Gov. Heineman & Nebraska Cattlemen Mark Earth Day by Recognizing Conservation Efforts
Gov. Dave Heineman was joined by the Nebraska Cattlemen to announce the 2010 Nebraska Leopold Conservation Award recipient. The award is presented to private landowners who practice responsible land stewardship and management.
The 2010 award will be presented to Kalkowski Family Ranches, near Lynch, which was founded by the late Larry Kalkowski and his wife, Kay Lynn Kalkowski. Today the family's ranchland is owned and managed by sons Jeff, Tim, Chris, and John Kalkowski.
"As we celebrate Earth Day, it is important to acknowledge the conservation efforts of Nebraska landowners," Gov. Heineman said. "Ninety-three percent of Nebraska's total land area is privately owned, which contributes to a strong commitment to maintaining our natural resources for the benefit of our residents and future generations. I congratulate this year's honorees on their successful partnership and for maintaining a strong Nebraska tradition of good stewardship."
The Leopold Conservation Award honors world-renowned conservationist Aldo Leopold. Six states, including Nebraska, honor landowners for their work to conserve and preserve private land. In Nebraska, the award is presented by the Nebraska Cattlemen and the Sand County Foundation with sponsorship from a diverse group of agriculture and conservation organizations and businesses.
Nebraska Cattlemen President Bill Rishel said, "Five years ago, we worked to bring this award to Nebraska because we believe that landowners should be recognized for their stewardship. Farmers and ranchers have a good story to tell. This is an opportunity to share that story with Nebraskans."
Kalkowski Family Ranches in Boyd County was started when Larry Kalkowski purchased his first 160 acres in 1957. Additional purchases made by Larry and his family over the years extended the main ranch to include areas along the Niobrara River. The Kalkowski family has owned and managed the land for 53 years.
Kay Lynn Kalkowski said, "Larry taught his sons about the value of natural resources and that the land should always be left in better shape than it was when acquired. We think about the land we care for in five basic parts: the land itself, water, trees, wildlife, and the people entrusted as caretakers. Each of these is an essential component of good stewardship."
As the ranches expanded, land was cleared and restored by removing old homesteads, buildings and fences. Terraces and berms were added, ditches reshaped and the ground reseeded with native grasses. Land that had been farmed for many years was returned to natural grassland. Larry Kalkowski was a pioneer in rotating pastures, a practice that has been expanded by his sons who have added prescribed burns as a land management tool.

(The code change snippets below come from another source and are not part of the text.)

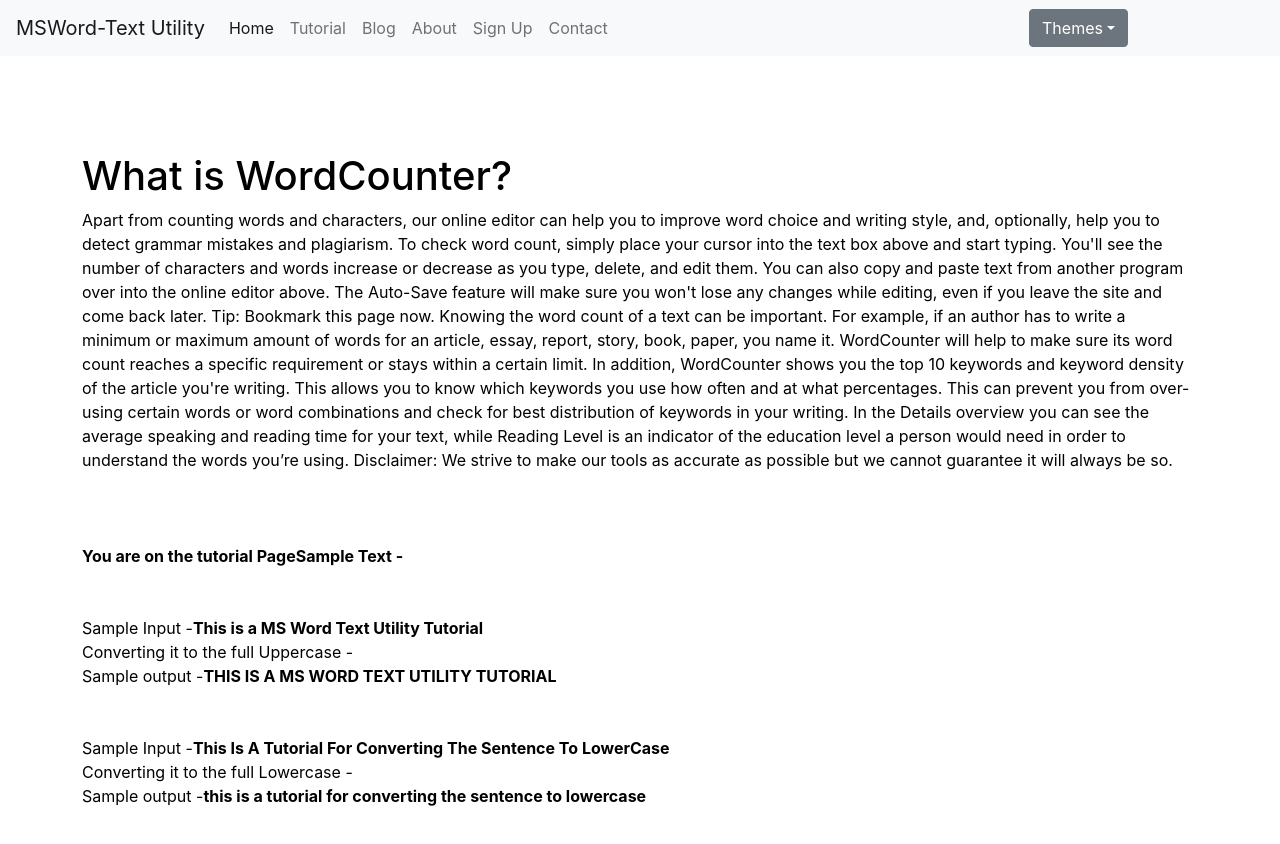
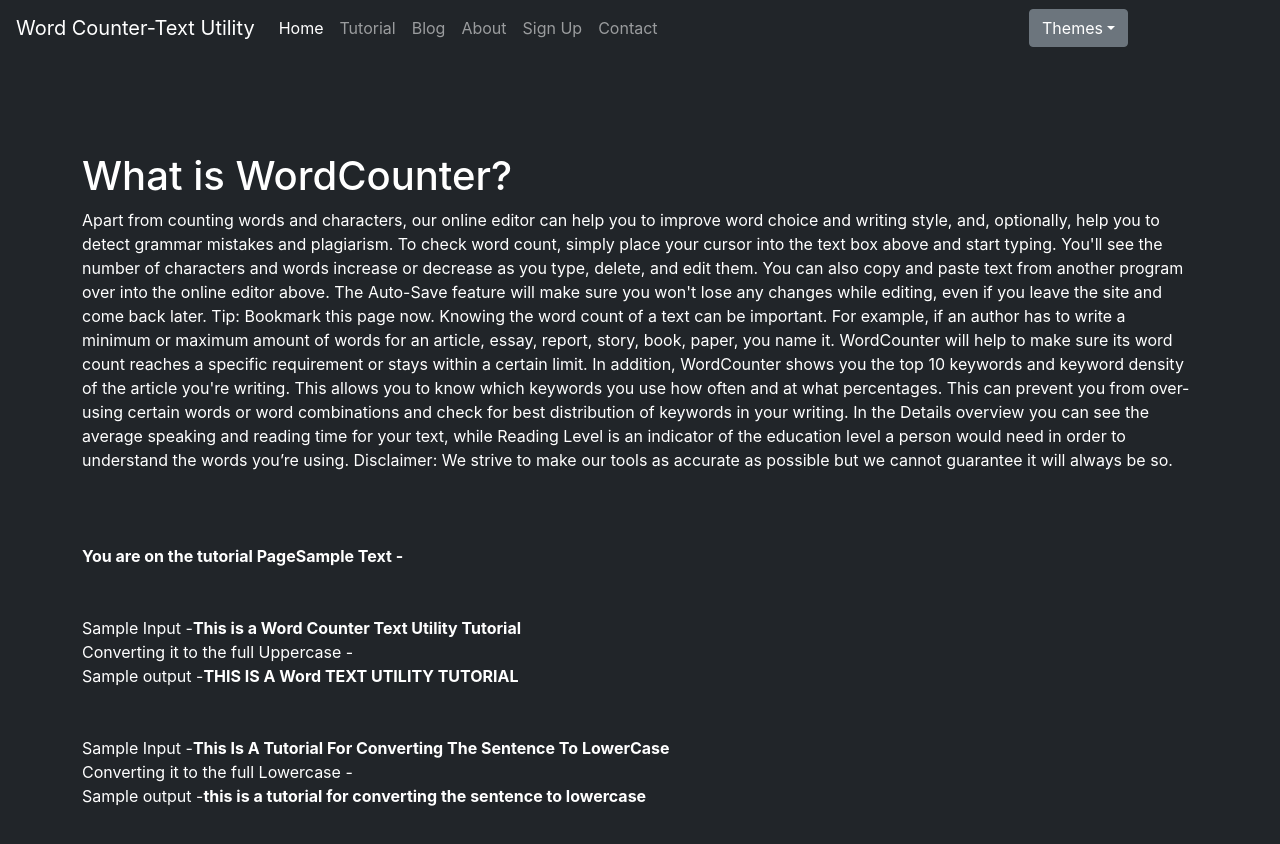
Before and after one commit to webdevFaizan/msWord-textUtils, a React (Create React App) app: page /tutorial in a window 1280 px wide. Shown: the top 844 px of the page. Built offline with nearby package versions, Linux system fonts and the light colour scheme.

Commit message:
Final default color - Dark, name changed to Word Counter

```diff
--- a/public/index.html
+++ b/public/index.html
@@ -13,7 +13,7 @@
     />
     <link rel="apple-touch-icon" href="%PUBLIC_URL%/logo192.png" />
     <link rel="manifest" href="%PUBLIC_URL%/manifest.json" />
-    <title>MSWord-Text Utility Application</title>
+    <title>Word Counter Text Utility Application</title>
   </head>
   <body>
     <noscript>You need to enable JavaScript to run this app.</noscript>
--- a/src/App.css
+++ b/src/App.css
@@ -1,3 +1,7 @@
+/* .body{
+  background-color: black;
+} */
+
 .App {
   text-align: center;
 }
--- a/src/App.js
+++ b/src/App.js
@@ -27,8 +27,8 @@
 // var id=null;    //This is one usecase of global variable that is very helpful in this case, since we are storing the id of the previous setTimeout method we will be able to clear it before we set the next setTimeout method. But in the another more advanced defination of showAlert method we have removed this use of the global variable and passed the id of the clearTimeout as a state variable in the alert object.
 
 function App() {
-  const [mode, setMode] = useState('light');
-  const [colorOfEveryElement, setColorOfEveryElement] = useState('black');    //We are enabling the state hook for changing the color of the whole website, this is done since all of the website's color is being considered as a state of the webiste. And in order to change the state of the website on some event change we need to hook it to some variable.
+  const [mode, setMode] = useState('dark');
+  const [colorOfEveryElement, setColorOfEveryElement] = useState('white');    //We are enabling the state hook for changing the color of the whole website, this is done since all of the website's color is being considered as a state of the webiste. And in order to change the state of the website on some event change we need to hook it to some variable.
 
   // I have a question, there are two different state variables being created to take care of the same state of the variable? mode and colorOfEveryElement both are tracking the color of the elements on the page, then why is not only one of the above variables being used, why is two of them being used???? One thing I have noticed, mode is being sent to Navbar component, and the colorOfEveryElement is being sent to all the other routes. Why?? I think I have a one liner answer to this question, we are using bootstrap, and in bootstrap we are using these statehooks to define the class that should be applied and this is why we are sending these as separate variable easily.
 
--- a/src/Components/Navbar.js
+++ b/src/Components/Navbar.js
@@ -20,7 +20,7 @@
   return (
     <div>
         <nav className={`navbar navbar-expand-lg navbar-${props.mode} bg-${props.mode}`}>
-        <Link className="navbar-brand" to="/">MSWord-Text Utility</Link>
+        <Link className="navbar-brand" to="/">Word Counter-Text Utility</Link>
         <button className="navbar-toggler" type="button" data-toggle="collapse" data-target="#navbarSupportedContent" aria-controls="navbarSupportedContent" aria-expanded="false" aria-label="Toggle navigation">
             <span className="navbar-toggler-icon"></span>
         </button>
--- a/src/Components/Tutorial.js
+++ b/src/Components/Tutorial.js
@@ -25,12 +25,12 @@
           <br />
           <br />
           Sample Input -
-          <strong>This is a MS Word Text Utility Tutorial</strong>
+          <strong>This is a Word Counter Text Utility Tutorial</strong>
           <br />
           Converting it to the full Uppercase -
           <br />
           Sample output -
-          <strong>THIS IS A MS WORD TEXT UTILITY TUTORIAL</strong>
+          <strong>THIS IS A Word  TEXT UTILITY TUTORIAL</strong>
           <br />
           <br />
           <br />
--- a/src/index.css
+++ b/src/index.css
@@ -5,6 +5,7 @@
     sans-serif;
   -webkit-font-smoothing: antialiased;
   -moz-osx-font-smoothing: grayscale;
+  background-color: rgb(33,37,41);
 }
 
 code {
```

In 1998 the family outlined priorities that would guide their management decisions, which are reflected in the following statement:
"We will commit ourselves to excellence, striving to carry on family traditions while creating new ones. We will remember that nurturing our children in a rural setting was a focal point in acquiring the river ranch and that the safety and well-being of our children is of prime importance. We hope that they will learn the satisfaction of hard work and the joy of relaxation in the outdoors.
"We will remember that we are only stewards of the soil and have a grave obligation to conserve all natural resources and do everything possible to protect and preserve the land.
"We hope to maintain a reputation that is synonymous with honesty and integrity and to produce a quality product.
"We recognize the obligation to give back to Boyd County by supporting church and community and to share the gift of the land with others."
Dr. Brent Haglund, Sand County Foundation President, said, "This award recognizes the importance of private landowners who care for the land, water and wildlife. The Kalkowski family's approach to private land stewardship is truly exemplary. They represent the many landowners who are dedicated to the enhancement of Nebraska's natural resources."
The Sand County Foundation created the award to serve as a visible way to honor agricultural leaders for their conservation efforts. Other states presenting the award include California, Colorado, Texas, Utah, and Wyoming.
A panel of judges selected the 2010 honoree including representatives of the Nebraska Department of Agriculture, the Nebraska Land Trust, the Sand Hills Task Force, the Nebraska Environmental Trust and the Nebraska Game and Parks Commission (NGPC).
Nebraska's Leopold Conservation Award is presented with the support of Burlington Northern Sante Fe Railroad, Cargill Meat Solutions, Ducks Unlimited, Nebraska Beef Industry Foundation, Nebraska Cattlemen Research & Education Foundation, Nebraska CattleWomen, Nebraska Environmental Trust, Nebraska Farm Bureau, NGPC, Nebraska Land Trust, Nebraska Natural Resources and Conservation Service, Nebraska Nature Conservancy, Sandhills Cattle Association, Sandhills Task Force, and Union Pacific Railroad.
More on the Nebraska Cattlemen is available at www.nebraskacattlemen.org.